Rats!

I’ve always liked rats and mice. I was indoctrinated young, raised on Disney, and Hollywood’s apparent pro-rodent agenda has completely brainwashed me. It’s a wonderful luxury when you think about it. I imagine in other places of the world rodents may directly threaten someone’s livelihood or cause horrible sanitation problems.

But I hit it big in cosmic roulette so I am free to enjoy the anthropomorphizing of the lowly rodent.

The library has a lot of cool stuff to help us get behind rats and mice.

index.aspx

Up first is a classic, Mrs. Frisby and the Rats of NIMH. Real rat fans will call me a fink for not knowing about this book until recently. I had seen and loved the animated film adapted from this book, Secret of NIMH, but I had not known about the book until I happened upon it in the library. The movie made several large alterations from the original story. The book doesn’t have any magic stones and Nicodemus is not some sort of wizard in the original. All in all, the changes made it a more interesting read. I enjoyed the more realistic take of the book. Like a lot of great children’s literature, the book is very deep and makes an older reader ford some deep waters while grappling with issues of sentience and survival.

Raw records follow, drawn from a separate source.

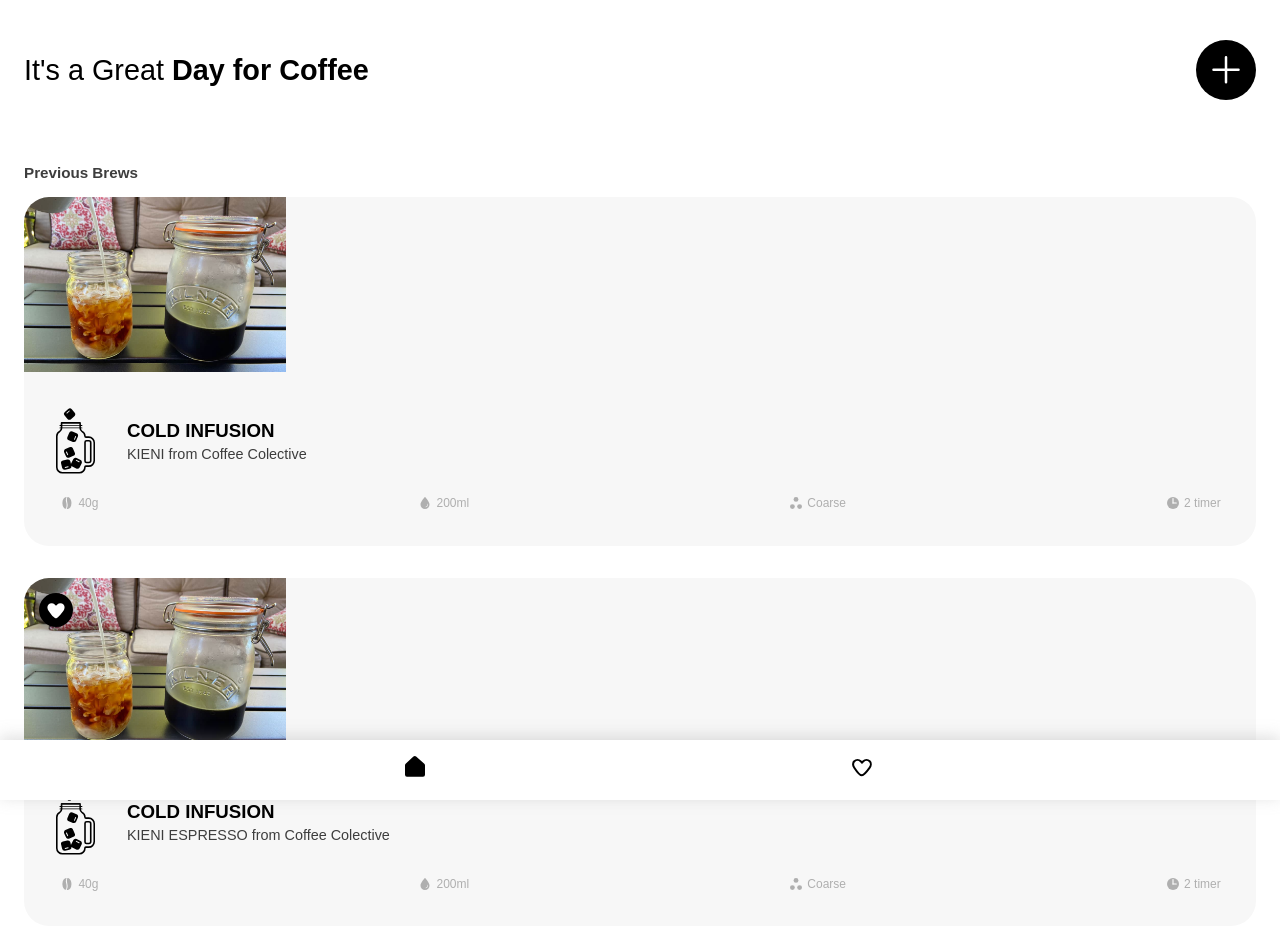
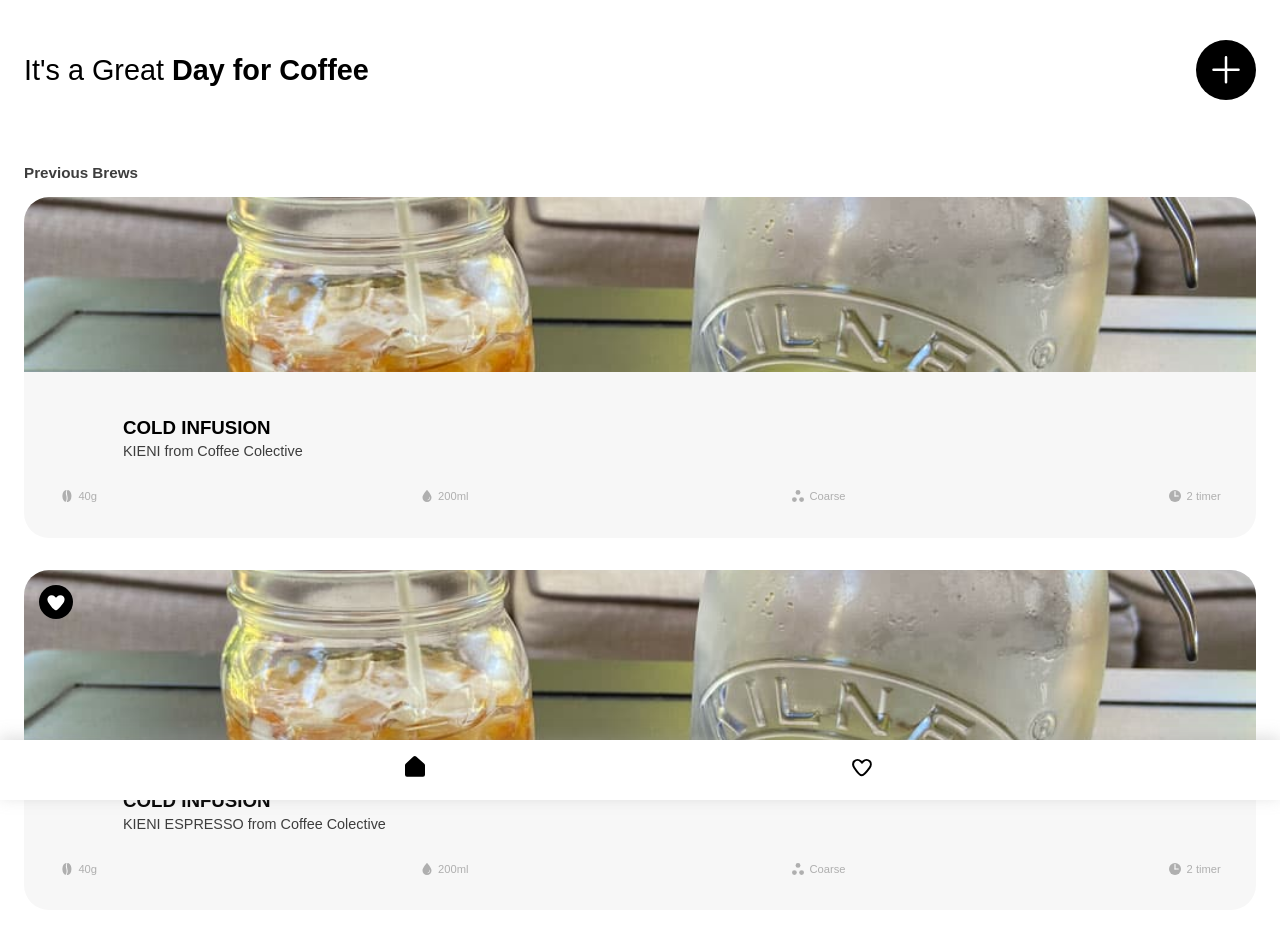
Before and after one commit to enbeeing/brewista, a Vue app: page / in a window 1280 px wide. Shown: the top 930 px of the page. Built offline with nearby package versions, Linux system fonts and the light colour scheme.

Commit message:
small changes (mostly css)

```diff
--- a/src/assets/global.css
+++ b/src/assets/global.css
@@ -24,7 +24,7 @@
 }
 
 img {
-    max-width: 100%;
+    width: 100%;
 }
 
 .home, .faves, .new-brew {
@@ -45,4 +45,36 @@
 /* .content-wrapper padding */
 .content-wrapper {
     padding: 2rem;
+}
+
+  /* brew icon */
+.brew-method-icon,
+.method-svg {
+  width: 35px;
+  height: 60px;
+  margin-right: 2rem;
+}
+
+
+/* for SingleBrew and SingleMethod */
+/* brew methods icons and info  */
+.brew-method {
+    display: flex;
+    justify-content: space-between;
+    align-items: center;
   }
+
+  .brew-method > p {
+    display: flex;
+    justify-content: center;
+    align-items: center;
+    margin: 1.4rem 0.2rem 0.2rem 0.2rem;
+    font-size: 0.7rem;
+    color: var(--light-text-color);
+  }
+
+  .method-icon {
+    height: 0.75rem;
+    width: 1rem;
+    margin-right: 0.2rem;
+  }
--- a/src/components/PickHeader.vue
+++ b/src/components/PickHeader.vue
@@ -24,6 +24,7 @@
   position: relative;
   text-align: center;
 }
+
 .new-brew button {
   border: none;
   background: none;
@@ -35,5 +36,7 @@
 .new-brew .back {
   max-width: 100%;
   color: var(--main-text-color);
+  /* center diff later */
+  transform: translateY(-4px);
 }
 </style>
--- a/src/components/SingleBrew.vue
+++ b/src/components/SingleBrew.vue
@@ -22,8 +22,8 @@
     </header>
     <div class="content-wrapper">
       <div class="brew-coffee">
-        <svg class="infusion">
-          <use xlink:href="#infusion" />
+        <svg class="brew-method-icon">
+          <use :xlink:href="brew.method.svg" />
         </svg>
         <div class="brew-description">
           <h3>
@@ -94,15 +94,9 @@
   left: 15px;
 }
 
-/* brew icon */
-.infusion {
-  width: 39px;
-  height: 66px;
-  margin-right: 2rem;
-}
-
 /* brew descriptions/content */
-.brew-coffee {
+.brew-coffee,
+.method {
   display: flex;
   justify-content: flex-start;
   align-items: center;
@@ -120,26 +114,4 @@
 .brew h3 {
   text-transform: uppercase;
 }
-
-/* brew methods icons and info */
-.brew-method {
-  display: flex;
-  justify-content: space-between;
-  align-items: center;
-}
-
-.brew-method > p {
-  display: flex;
-  justify-content: center;
-  align-items: center;
-  margin: 1.4rem 0.2rem 0.2rem 0.2rem;
-  font-size: 0.75rem;
-  color: var(--light-text-color);
-}
-
-.method-icon {
-  height: 0.75rem;
-  width: 1rem;
-  margin-right: 0.2rem;
-}
 </style>
```
Also changed, not shown: src/components/SingleCoffee.vue (+5 -2 lines).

And the movie of course.

index-1.aspx

Dom DeLiuse kills as the crow Jeremy. The traditional animation is top notch but parents should be a little cautious. This film is a bit violent and maybe a little too scary for younger kids. The rats are really, really cool.

redwall

Brian Jacques is the undisputed king of rodent fiction. Beginning in 1986 with Redwall, Jacques has penned well over two dozen books set in a fantasy world stocked with talking mice, rats, badgers, etc…

mouse

David Petersen’s Mouse Guard combines some of the best elements of Jacques and O’Brien to create a darker fantasy world where the mice live in a constant state of siege. The illustrations are stunning. Petersen depicts nature and the seasons so well I can almost smell the dead leaves when reading the first collected volume of the series, Mouse Guard Fall 1152. If you only read one graphic novel about talking mice defending their homeland this year then this should be it. Seriously though, this book is awesome. There are some gorgeous panels depicting a desperate battle with mouse against crab.

dark

Another fresh take on the genre is Robin JarvisThe Dark Portal. Set in the small and dark places of London’s underbelly, this novel features occult elements and some epic apocalyptic battles. The trilogy continues with The Crystal Prison and then finally, The Final Reckoning.

But I am terrified of rats and mice, you say.

CLP has that covered too.

Sky

7 Comments

Filed under Uncategorized

7 responses to “Rats!

  1. lizzy

    Had forgotten about Mrs. Frisby! Thanks for the reminder. This also made me think of the movie Ben from the 70s (I think Michael Jackson sang the theme song)….pretty creepy.
    My favorite anthropomorphism book, though, is Watership Down.

  2. In The Nutcracker ballet by Tchaikovsy, there’s a wicked Mouse King (and his wicked mice followers!) in a very dramatic section of the story.

  3. Jackie

    Sky:
    Once again, I find your comments on target. My kids have enjoyed the “Secret of NIMH” and “Redwall” for years. Dom DeLiuse rocks as Jeremy! Long live rats!

  4. Sky

    Watership Down is a giant omission. I should have squeezed that one in there. I remember Ben too, and Willard. They re-made Willard with Crispin Glover. I haven’t seen it yet but that certainly seems like a good casting choice. The Mouse King sounds awesome!

  5. Flowers for Algernon was another mouse book I enjoyed when younger

  6. I will have to check out some of these Rat stories. LIke yourself, I saw the Secret of Nimh, but never heard of Mrs Frisby and the Rats of Nimh

  7. maylawinter

    I read Mrs. Frisby and the Rats of NIMH about a year ago…and loved it! I will have to put this book in my next Suggested reading post as it is also one of my favorite books(although I have countless favorites!)

Leave a Reply

Fill in your details below or click an icon to log in:

WordPress.com Logo

You are commenting using your WordPress.com account. Log Out / Change )

Twitter picture

You are commenting using your Twitter account. Log Out / Change )

Facebook photo

You are commenting using your Facebook account. Log Out / Change )

Google+ photo

You are commenting using your Google+ account. Log Out / Change )

Connecting to %s